Black and Grey Tattoos
Gallery of black and grey style tattoos that can be filtered by subject, body part and size.read more
Black and grey tattoos are similar to realism tattooing, but instead of using color, this style only uses black with a heavy use of shading. Is used to create some type of 3D effect without using color.
As the name suggests, this technique combines solid black ink with shades of grey. There are strong ties between the birth of modern "black and grey" tattoos and prison culture, especially in Mexico and the United States.
Tattooing is banned in prisons, so inmates resort to creating their own machines and inks. Charcoal, cigarette ash and black pen ink are often mixed with water and applied into the skin. Diluting solid black with water leads to a "wash" effect of grey tones, adding depth and dimension to 2D tattoos. What began as an experimental necessity for inmates soon became a sought-after technique in the industry.
Originally called "jailhouse style" tattooing in the west, the technique was adopted by licensed tattooers and re-named "black and grey". Ink manufacturers now sell a wide range of grey tones. While some tattooers still dilute black with distilled water, the use of solid grey inks is preferred for a longer lasting look. This shading technique is prevalent all over the world, found in a wide range of aesthetic styles.
According to some tattooers specializing in black and grey tattoos, these tattoos often look best in photos versus real life. This is not to say that a black and grey tattoos cannot be outstanding, it just means that it's very easy to adjust the contrast in a photo to make the blacks darker and make the piece more vibrant, but in real life, black and grey tattoos often heal much softer.

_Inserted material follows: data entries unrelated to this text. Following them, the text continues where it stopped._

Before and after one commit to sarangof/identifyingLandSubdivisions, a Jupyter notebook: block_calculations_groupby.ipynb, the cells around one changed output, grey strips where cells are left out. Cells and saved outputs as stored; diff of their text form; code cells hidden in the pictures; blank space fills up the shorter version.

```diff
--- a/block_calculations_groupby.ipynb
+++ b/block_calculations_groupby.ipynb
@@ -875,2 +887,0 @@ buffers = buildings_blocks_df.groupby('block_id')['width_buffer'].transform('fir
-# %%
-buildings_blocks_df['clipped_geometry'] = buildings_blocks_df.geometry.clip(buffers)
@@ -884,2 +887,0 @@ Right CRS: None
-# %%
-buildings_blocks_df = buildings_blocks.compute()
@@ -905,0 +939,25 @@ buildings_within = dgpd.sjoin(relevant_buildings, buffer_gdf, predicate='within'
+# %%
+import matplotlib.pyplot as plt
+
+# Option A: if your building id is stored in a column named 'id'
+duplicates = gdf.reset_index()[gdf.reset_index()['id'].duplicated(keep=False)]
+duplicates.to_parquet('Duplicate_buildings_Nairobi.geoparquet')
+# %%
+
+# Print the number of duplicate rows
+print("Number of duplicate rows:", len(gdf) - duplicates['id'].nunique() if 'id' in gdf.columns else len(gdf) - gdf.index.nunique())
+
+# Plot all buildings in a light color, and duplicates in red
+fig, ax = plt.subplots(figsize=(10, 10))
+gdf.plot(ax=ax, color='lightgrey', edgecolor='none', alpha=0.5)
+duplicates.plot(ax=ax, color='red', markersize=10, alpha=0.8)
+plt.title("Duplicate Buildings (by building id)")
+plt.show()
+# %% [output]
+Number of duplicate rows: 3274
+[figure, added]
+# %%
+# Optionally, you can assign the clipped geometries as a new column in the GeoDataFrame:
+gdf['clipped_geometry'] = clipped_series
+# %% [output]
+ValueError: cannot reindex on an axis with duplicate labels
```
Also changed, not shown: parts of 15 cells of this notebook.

Understanding that tattoos are pieces of art that change over time, and that your skin is going to look different than a canvas, will help you adjust your expectations.